For the second year, Nielsen conducted the Mainland Traveler Finance Monitor to track Mainland Travelers' financial preferences and their purchase of savings and investment products.
Hong Kong’s consumer confidence index increased six points in Q1 to 111 — the highest score since 2008. This is driven by the positive perceptions about local job prospects, personal finance and spending intentions over the next 12 months.
Competition for consumers’ wallets is gathering pace as the payment ecosystem evolves. Consumers have an array of choices and considerations at their fingertips, and individual consumer needs vary. Payment preference is not universal, and strategic marketers that know how to drive budding trends—particularly card usage—will be rewarded with loyalty.
In the banking realm, where engagement has historically taken place at teller counters, times are changing—and so are consumer banking preferences. And in that way, marketers should make a concerted effort to identify their customers before trying to reach them.

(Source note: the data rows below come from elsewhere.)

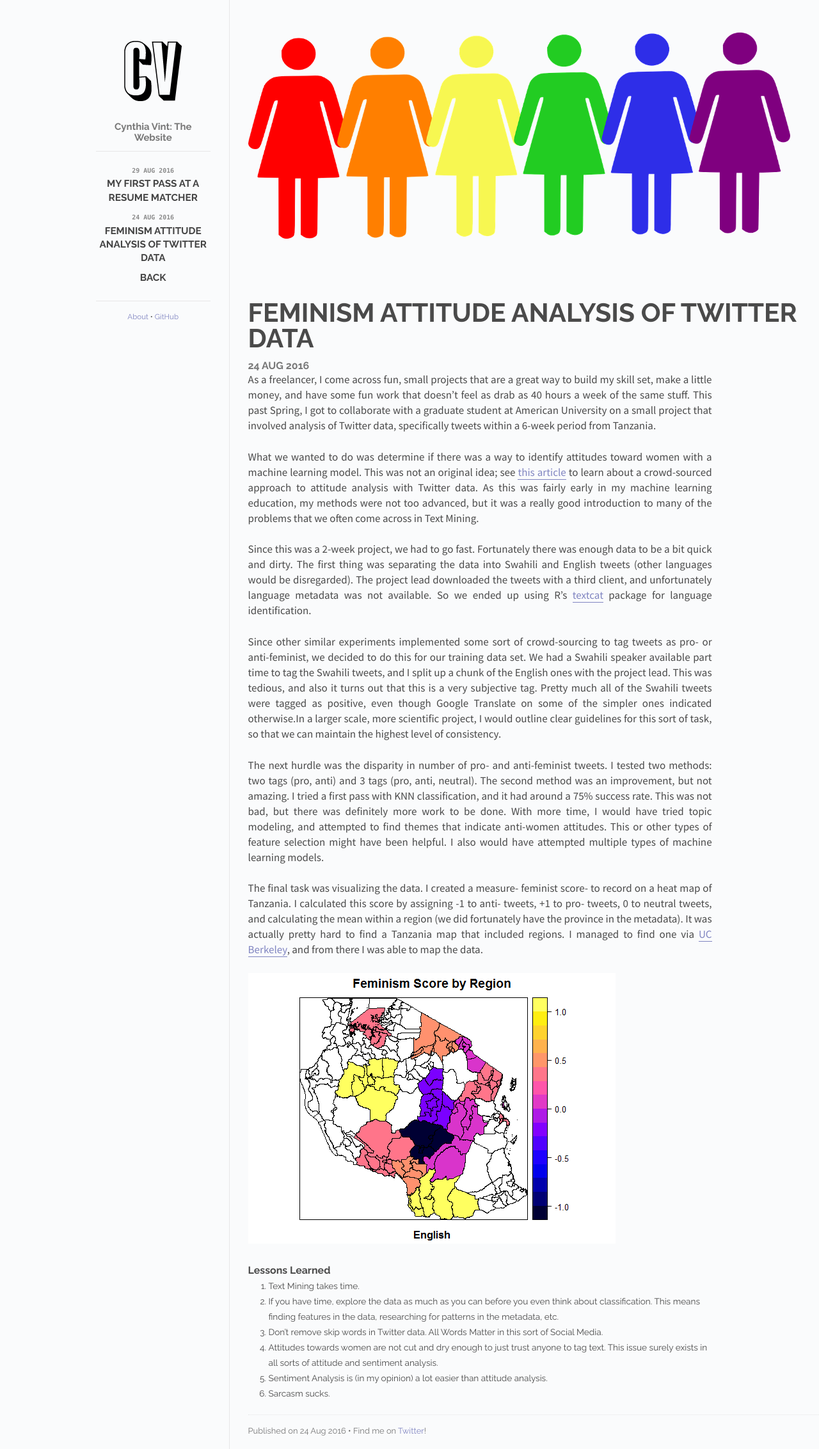
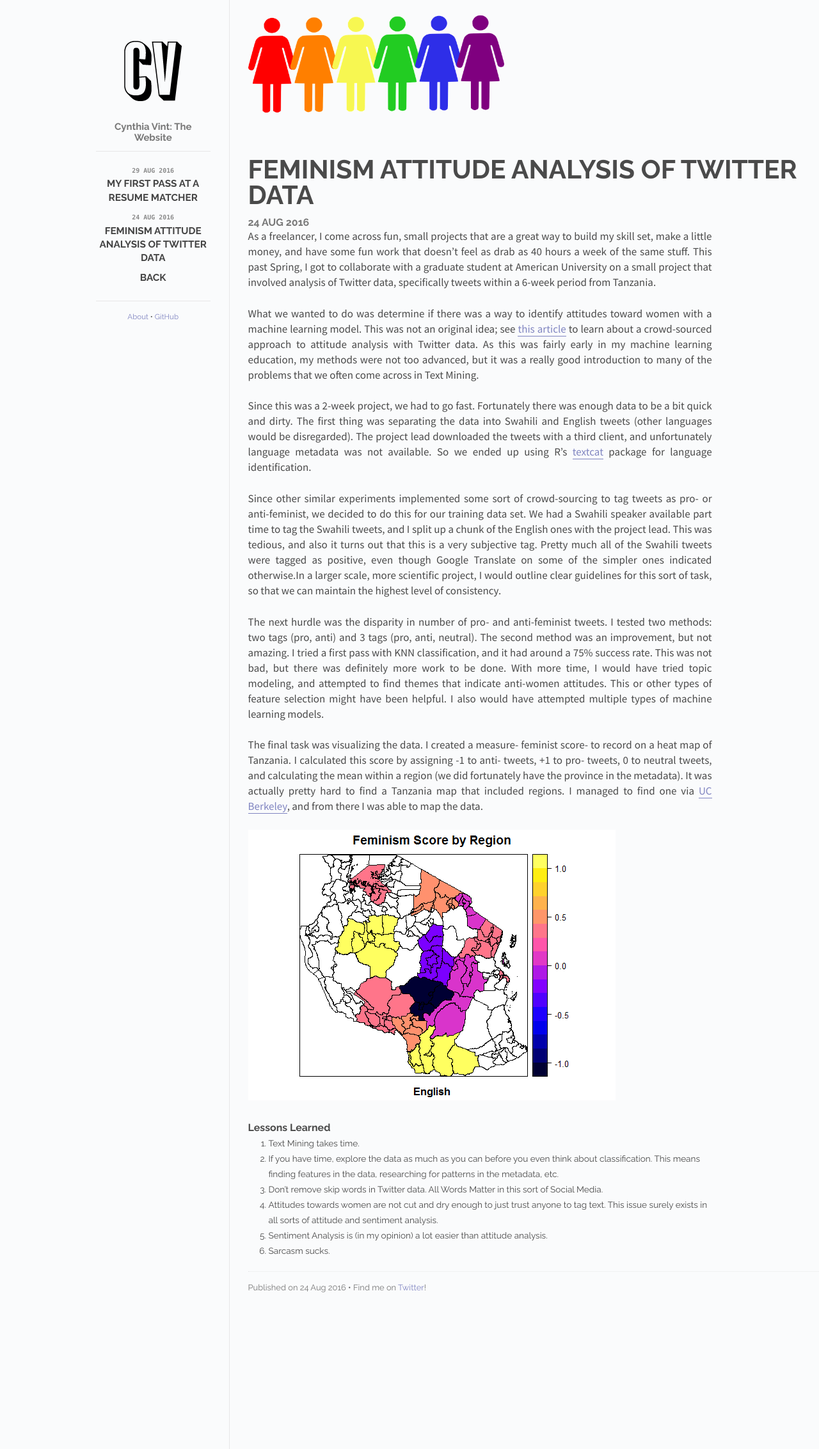
Before and after one commit to the-development/flex, a Jekyll site: the page built from _posts/2016-08-27-twitter-feminism.md, in a window 1280 px wide. Shown: the whole page at 64% size. Built offline with Jekyll 4.4.1, drawn with Linux system fonts in a browser that asks for light colours.

Commit message:
updated height of cover image

```diff
--- a/_includes/post.html
+++ b/_includes/post.html
@@ -4,7 +4,7 @@
   </div>
   <div id="post-info">
     <div id="cover-photo-container">
-      <img id="cover-photo" src="/images/{{ page.cover }}">
+      <img id="cover-photo" src="/images/{{ page.cover }}" height="200">
     </div>
     <div id="info-container">
       <h1 id="title">{{ page.title }}</h1>
```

Once the novelty of retirement wanes, many retirees ask themselves: how do I fill the extra free time? Nearly half of all respondents (45%) in a Nielsen global survey of online consumers across 60 countries say that eating healthy is the most important priority after retirement. Other top priorities include staying physically and mentally fit (78%), spending time with family (58%) and maintaining an active social life (37%).
In the Siskel and Ebert era, two thumbs up didn’t just mean that a movie was good. It also meant the movie was worth seeing. Times have changed, and today, movie critics—professional and self-proclaimed—are using their thumbs in other ways to influence moviegoing decisions.
Not all consumers are created equal. In fact, some can be so meaningful from a sales and growth perspective that they’ve been upgraded to “super consumer” status by some researchers and industry observers who realize how meaningful this group can be to companies and brands.
With more people watching and buying online than ever before, advertisers are diving head first into digital to reach their audiences. Online advertising expenditures increased more than 25 percent (26.6%) year-over-year as of the second quarter of 2013 and exceeds several traditional media categories. But are these investments worth their price?
Weather wasn't the only record-breaker this February. Records fell left and right in both the spoken word and music arenas on radio according to Nielsen’s February portable people meter (PPM) data.
Seventy percent of consumers are already aware of “wearables,” and about one in six (15%) of them currently use wearable tech—such as smart watches and fitness bands—in their daily lives. With experts predicting wearable tech to be the next big thing in consumer electronics, what kinds of gadgets are consumers willing to wear?
The Hispanic radio audience is growing across the U.S., increasing by more than half a million listeners over the past year based on Nielsen’s March 2014 RADAR report. So where is this listening growth coming from?